A European Union court [July 25th] issued a new decision about GMOs. Disappointingly, this decision is likely to further confuse rather than clarify this complex and contentious issue. The court announced that plants whose genomes have been modified with CRISPR technology …. are subject to the EU’s very strict restrictions on genetically modified crops.
More specifically, the Court of Justice of the European Union (ECJ) decided that:
“Organisms obtained by mutagenesis are GMOs and are, in principle, subject to the obligations laid down by the GMO Directive.”
[T]he EU court recognized that many of our foods have been genetically modified for a long time, and that it might be impractical to remove all of them from our food supply. So they carved out an exception:
“varieties [of plants] obtained by means of mutagenesis techniques which have conventionally been used in a number of applications and have a long safety record are exempt….”
What’s ironic here–though I’m confident that the EU court didn’t mean this–is that by this definition, virtually all of the GMO crops in the U.S. are exempt. You see, we’ve been eating them for decades, and they have a phenomenal safety record.

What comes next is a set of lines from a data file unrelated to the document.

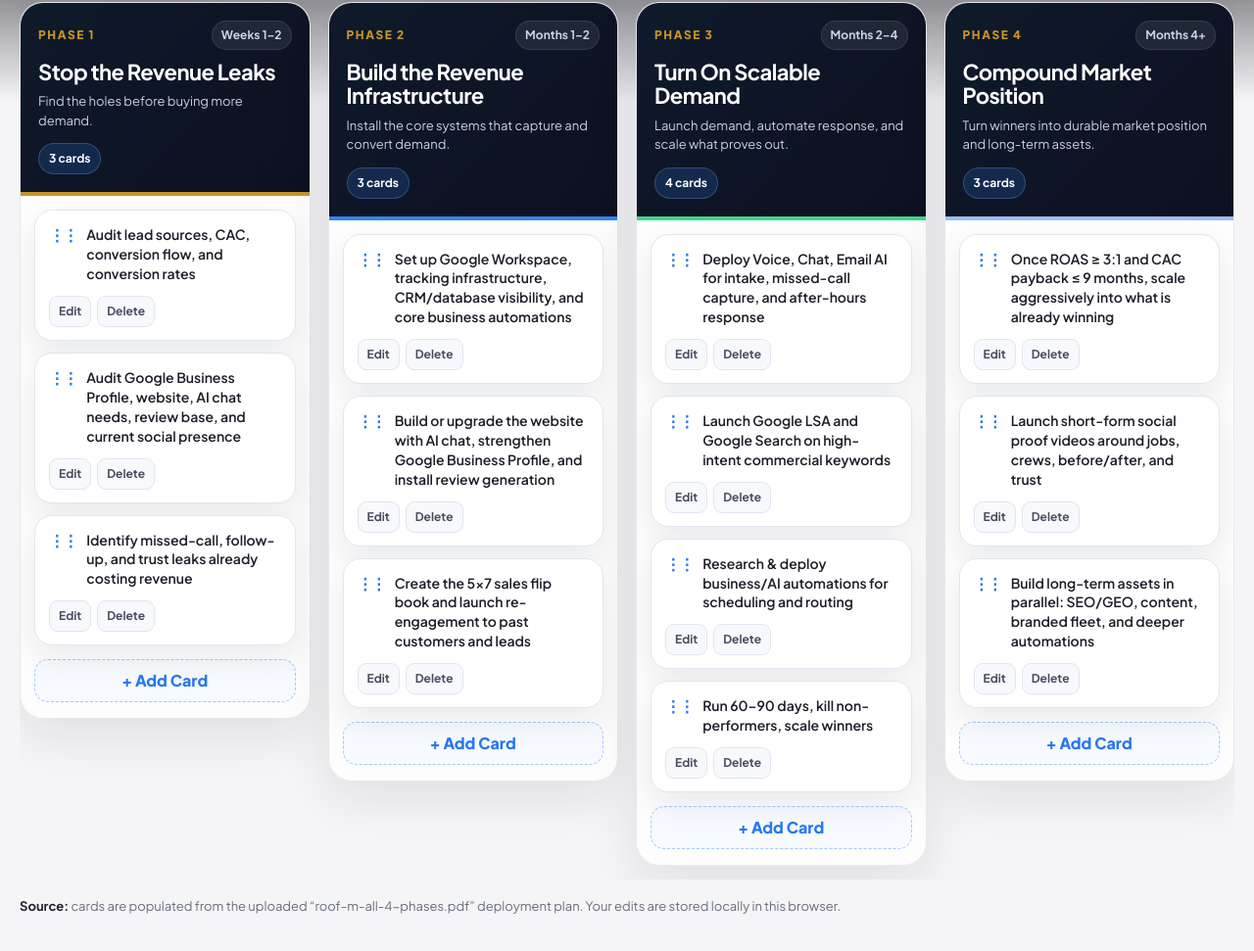
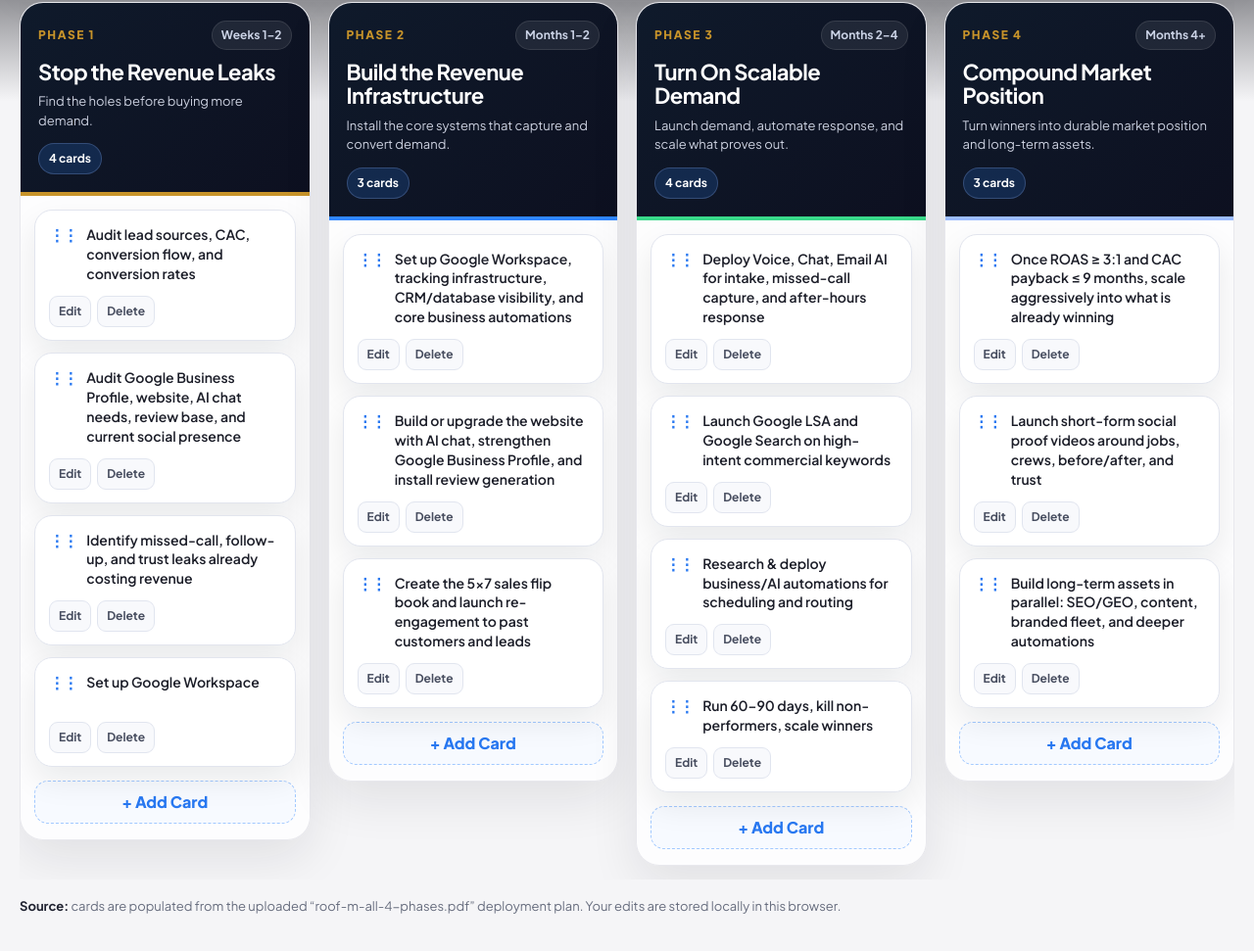
Before and after one commit to scottkrech-prog/roof-m-all, a website: page kanban.html in a window 1280 px wide. Shown: the part 657-1628 px from the top of the page at 98% size. Drawn offline with Linux system fonts and the light colour scheme.

Commit message:
Add Google Workspace card to phase one

```diff
--- a/kanban.html
+++ b/kanban.html
@@ -122,7 +122,8 @@
         cards:[
           {id:'p1-1', title:'Audit lead sources, CAC, conversion flow, and conversion rates'},
           {id:'p1-2', title:'Audit Google Business Profile, website, AI chat needs, review base, and current social presence'},
-          {id:'p1-3', title:'Identify missed-call, follow-up, and trust leaks already costing revenue'}
+          {id:'p1-3', title:'Identify missed-call, follow-up, and trust leaks already costing revenue'},
+          {id:'p1-4', title:'Set up Google Workspace'}
         ]
       },
       {
```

Read full, original article: EU Court Tries, But Fails, To Clarify Rules On GMOs And CRISPR